GENERAL GROUND RULES
 The
exam will cover chapters 18 (pp. 19–223) of LPL.
 The exam
is on Friday, October 26, 2007.
 You must
bring a (purple) Standard Answer Sheet (“bubblesheet”) and
#2 pencil. Do not use ink on the exam!
 Please
fill out your vital statistics (course name and number, your name, etc.)
on the bubble sheet before the exam. Include your section number
(AA, AB, etc.). If you need to look it up, be sure to do so. Fill in
the bubbles carefully so that your results get correctly credited to
you.
 You may
bring scratch paper, but no books or notes.
WHAT TO EXPECT ON THE EXAM
The format
will be multiple choice. On each question there will be only one correct
answer. On some questions, some answers may be partially correct;
but a partially correct answer will not be given partial credit. It is
never correct to fill in more than one “bubble” on the
answer sheet. You will receive zero credit for any answer on which more
than one bubble is filled in.
Topics to be covered are:
 Truthtables:
You will need to know how to read a truth table, and to understand what
a truth table shows and how to evaluate a table you are presented with.
(You will not actually have to construct any tables, unless you need
to do so to help you answer other questions.)
 Tarski
Worlds: You will need to be able to determine the truthvalue of
a given FOL sentence in a particular world. (You will be looking at
pictures of Tarski worlds.) Since you will not have the TW program running,
you will have to figure this out on your own, without the benefit of
playing the game with TW. If you have been relying on TW to tell you
whether an FOL sentence is true or false, you may need to practice this
to be sure you can do it on your own.
 Fitch
proofs: Since you will not have Fitch running, you will not be required
to construct any proofs. But you will have to recognize and explain
the steps in an incomplete Fitch proof you will be shown. You will need
to provide justifications (rule and line citations) if they are missing,
or provide the steps (if they are missing) based on rule and line citations
and on subsequent developments in the proof.
 Translation:
You will be given English sentences and be asked to select the correct
FOL translation, and vice versa. You will need to be aware of different
equivalent ways of translating from English to FOL, and vice versa.
Here are some practice problems
in translation.
 Equivalence:
You will need to be able to determine whether or not a pair of FOL sentences
you are presented with are equivalent. This will come up in a context

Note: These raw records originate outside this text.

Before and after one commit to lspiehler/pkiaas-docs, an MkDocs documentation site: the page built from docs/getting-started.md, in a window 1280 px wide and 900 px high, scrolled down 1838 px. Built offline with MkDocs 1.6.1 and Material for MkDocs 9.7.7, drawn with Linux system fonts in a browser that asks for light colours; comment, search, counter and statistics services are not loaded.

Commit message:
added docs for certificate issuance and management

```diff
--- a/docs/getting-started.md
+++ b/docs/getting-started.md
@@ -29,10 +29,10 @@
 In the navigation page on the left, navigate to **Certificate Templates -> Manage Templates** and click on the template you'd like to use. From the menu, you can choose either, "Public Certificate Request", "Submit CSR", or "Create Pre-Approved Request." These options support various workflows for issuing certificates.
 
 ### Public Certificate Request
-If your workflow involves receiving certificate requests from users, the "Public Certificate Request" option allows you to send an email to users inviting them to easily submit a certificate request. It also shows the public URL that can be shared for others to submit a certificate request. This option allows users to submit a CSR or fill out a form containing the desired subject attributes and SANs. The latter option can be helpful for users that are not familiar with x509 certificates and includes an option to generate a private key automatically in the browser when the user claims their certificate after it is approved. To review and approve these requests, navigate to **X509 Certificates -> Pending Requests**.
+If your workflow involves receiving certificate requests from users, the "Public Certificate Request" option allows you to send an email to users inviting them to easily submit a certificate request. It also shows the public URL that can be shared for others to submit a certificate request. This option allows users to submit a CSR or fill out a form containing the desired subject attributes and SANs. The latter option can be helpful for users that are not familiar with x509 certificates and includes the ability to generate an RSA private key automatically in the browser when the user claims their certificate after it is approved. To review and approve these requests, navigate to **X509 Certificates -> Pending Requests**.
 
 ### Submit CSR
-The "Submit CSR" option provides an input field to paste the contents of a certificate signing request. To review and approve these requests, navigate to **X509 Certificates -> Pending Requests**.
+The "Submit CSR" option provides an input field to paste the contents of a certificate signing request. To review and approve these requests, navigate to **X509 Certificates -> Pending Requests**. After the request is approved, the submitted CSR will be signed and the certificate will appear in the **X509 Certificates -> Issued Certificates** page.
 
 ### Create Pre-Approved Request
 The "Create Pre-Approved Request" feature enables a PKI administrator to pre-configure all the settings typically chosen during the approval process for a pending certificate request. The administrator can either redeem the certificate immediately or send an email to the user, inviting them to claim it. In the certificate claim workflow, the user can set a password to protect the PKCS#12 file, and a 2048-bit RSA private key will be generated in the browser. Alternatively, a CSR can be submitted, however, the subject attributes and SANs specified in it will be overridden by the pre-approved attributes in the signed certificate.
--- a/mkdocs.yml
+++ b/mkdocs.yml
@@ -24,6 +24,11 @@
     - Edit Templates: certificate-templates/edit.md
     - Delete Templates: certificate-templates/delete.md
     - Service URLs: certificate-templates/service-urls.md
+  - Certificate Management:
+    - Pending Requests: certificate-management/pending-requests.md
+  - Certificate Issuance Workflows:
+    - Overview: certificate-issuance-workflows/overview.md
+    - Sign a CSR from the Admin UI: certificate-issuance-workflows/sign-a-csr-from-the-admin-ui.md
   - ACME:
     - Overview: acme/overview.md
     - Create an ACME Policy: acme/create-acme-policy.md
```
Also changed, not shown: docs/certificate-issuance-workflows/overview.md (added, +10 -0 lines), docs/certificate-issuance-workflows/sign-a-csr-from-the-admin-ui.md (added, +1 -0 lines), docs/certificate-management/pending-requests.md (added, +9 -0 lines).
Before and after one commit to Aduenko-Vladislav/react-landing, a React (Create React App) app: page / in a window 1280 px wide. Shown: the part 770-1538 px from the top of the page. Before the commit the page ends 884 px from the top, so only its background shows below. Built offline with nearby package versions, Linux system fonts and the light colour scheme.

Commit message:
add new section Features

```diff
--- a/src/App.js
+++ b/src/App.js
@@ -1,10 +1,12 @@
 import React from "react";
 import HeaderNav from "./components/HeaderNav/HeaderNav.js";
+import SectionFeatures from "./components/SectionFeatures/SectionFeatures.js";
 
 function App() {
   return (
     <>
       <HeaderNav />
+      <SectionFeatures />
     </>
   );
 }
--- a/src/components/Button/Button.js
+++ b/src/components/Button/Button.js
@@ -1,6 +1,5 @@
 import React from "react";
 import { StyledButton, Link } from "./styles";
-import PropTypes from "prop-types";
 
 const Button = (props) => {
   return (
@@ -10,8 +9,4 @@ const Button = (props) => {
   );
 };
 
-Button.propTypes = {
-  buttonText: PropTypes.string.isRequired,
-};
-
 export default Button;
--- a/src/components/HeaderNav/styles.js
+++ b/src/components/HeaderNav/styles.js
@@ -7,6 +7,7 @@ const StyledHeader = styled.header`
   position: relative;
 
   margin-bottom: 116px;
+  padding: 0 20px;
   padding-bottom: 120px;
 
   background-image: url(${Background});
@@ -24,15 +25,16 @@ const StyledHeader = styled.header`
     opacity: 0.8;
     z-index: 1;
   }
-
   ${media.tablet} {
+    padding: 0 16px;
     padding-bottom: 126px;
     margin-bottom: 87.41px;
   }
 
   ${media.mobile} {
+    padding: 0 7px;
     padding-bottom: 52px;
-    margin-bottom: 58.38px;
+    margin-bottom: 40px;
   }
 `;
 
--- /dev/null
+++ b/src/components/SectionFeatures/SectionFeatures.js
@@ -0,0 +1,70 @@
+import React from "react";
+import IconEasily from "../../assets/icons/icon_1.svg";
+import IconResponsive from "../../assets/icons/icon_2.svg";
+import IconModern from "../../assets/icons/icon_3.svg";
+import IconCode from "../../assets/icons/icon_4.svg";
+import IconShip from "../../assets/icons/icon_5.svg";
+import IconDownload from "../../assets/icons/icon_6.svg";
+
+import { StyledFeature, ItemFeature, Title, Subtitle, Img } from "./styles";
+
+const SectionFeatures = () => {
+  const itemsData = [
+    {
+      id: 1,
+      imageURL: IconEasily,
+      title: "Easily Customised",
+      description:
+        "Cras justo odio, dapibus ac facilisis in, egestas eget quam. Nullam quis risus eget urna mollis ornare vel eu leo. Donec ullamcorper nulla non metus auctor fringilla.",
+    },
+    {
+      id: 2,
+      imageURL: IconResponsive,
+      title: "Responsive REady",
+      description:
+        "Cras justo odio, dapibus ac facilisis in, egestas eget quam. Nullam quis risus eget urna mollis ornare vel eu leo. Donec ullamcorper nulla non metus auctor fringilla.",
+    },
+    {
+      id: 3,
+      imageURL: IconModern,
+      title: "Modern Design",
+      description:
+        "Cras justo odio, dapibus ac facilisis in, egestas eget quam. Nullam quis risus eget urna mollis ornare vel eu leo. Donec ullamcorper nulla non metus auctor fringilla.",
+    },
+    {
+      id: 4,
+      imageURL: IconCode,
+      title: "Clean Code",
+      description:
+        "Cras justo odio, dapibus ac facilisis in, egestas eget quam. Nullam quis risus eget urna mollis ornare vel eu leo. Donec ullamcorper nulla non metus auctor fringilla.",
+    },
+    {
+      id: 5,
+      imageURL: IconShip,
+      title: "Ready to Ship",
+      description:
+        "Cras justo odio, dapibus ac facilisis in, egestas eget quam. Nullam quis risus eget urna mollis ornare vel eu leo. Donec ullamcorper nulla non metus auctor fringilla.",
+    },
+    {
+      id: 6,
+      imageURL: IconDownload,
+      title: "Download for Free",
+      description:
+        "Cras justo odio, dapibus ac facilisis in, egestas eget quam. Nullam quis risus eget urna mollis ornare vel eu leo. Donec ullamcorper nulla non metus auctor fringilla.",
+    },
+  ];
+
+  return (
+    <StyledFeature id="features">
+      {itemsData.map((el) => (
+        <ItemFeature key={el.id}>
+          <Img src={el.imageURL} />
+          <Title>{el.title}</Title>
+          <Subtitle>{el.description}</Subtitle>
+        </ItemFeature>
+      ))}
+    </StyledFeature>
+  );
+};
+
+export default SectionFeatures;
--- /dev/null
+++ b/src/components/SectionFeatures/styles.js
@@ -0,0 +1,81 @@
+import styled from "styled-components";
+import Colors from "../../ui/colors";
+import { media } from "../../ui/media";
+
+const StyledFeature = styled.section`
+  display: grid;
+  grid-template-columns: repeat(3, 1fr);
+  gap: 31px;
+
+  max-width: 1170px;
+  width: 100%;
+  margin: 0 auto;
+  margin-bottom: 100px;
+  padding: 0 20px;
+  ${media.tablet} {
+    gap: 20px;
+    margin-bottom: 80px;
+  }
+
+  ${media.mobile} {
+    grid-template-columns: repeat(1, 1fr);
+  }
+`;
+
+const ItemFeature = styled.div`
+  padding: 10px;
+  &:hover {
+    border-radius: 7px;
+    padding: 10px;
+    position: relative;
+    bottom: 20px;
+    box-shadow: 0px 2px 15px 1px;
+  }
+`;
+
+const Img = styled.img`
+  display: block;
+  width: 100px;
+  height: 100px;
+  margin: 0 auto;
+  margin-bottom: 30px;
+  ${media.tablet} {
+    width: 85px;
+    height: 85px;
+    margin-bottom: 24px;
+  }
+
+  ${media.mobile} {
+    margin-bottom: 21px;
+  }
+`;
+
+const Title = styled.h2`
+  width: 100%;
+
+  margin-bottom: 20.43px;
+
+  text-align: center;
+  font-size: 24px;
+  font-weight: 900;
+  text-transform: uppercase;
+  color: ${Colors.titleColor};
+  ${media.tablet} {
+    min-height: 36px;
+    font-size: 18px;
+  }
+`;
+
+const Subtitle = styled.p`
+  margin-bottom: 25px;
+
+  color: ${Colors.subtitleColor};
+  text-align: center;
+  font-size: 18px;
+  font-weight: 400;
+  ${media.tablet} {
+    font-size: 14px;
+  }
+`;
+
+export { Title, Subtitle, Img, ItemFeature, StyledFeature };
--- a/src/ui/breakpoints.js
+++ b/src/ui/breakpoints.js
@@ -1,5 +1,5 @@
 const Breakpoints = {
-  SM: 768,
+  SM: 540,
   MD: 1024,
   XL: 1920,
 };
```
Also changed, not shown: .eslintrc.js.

in which you are presented with a number of pairs of sentences and asked
to pick out the equivalent pairs. For help in recognizing equivalent
sentences, print out a copy of the file Some handy
truthtable equivalences. (You can’t bring it with you to the
exam, though!)
 Theory:
A number of questions will test your understanding of concepts such
as the following: valid argument, sound argument, inconsistent
set of sentences (e.g., inconsistent premises), atomic sentence,
literal, tautology, TTcontradiction, TTpossible, logical necessity (logical truth), TWnecessity,
logical consequence, tautological consequence, equivalence,
tautological equivalence, soundness of a deductive system
(such as system F),
completeness of a deductive system. Memorizing definitions will
not be adequate — you will need to understand the concepts and
how they are interrelated, and to identify instances of them. These
theory topics are very important — they will make up 40% of the
exam.
Now it’s
time to put your study to work. Take the practice
quiz on logical theory. If you find that you can't read all of the
logical symbols on the quiz, you may need to add a font to your computer.
To get the font you need, click here.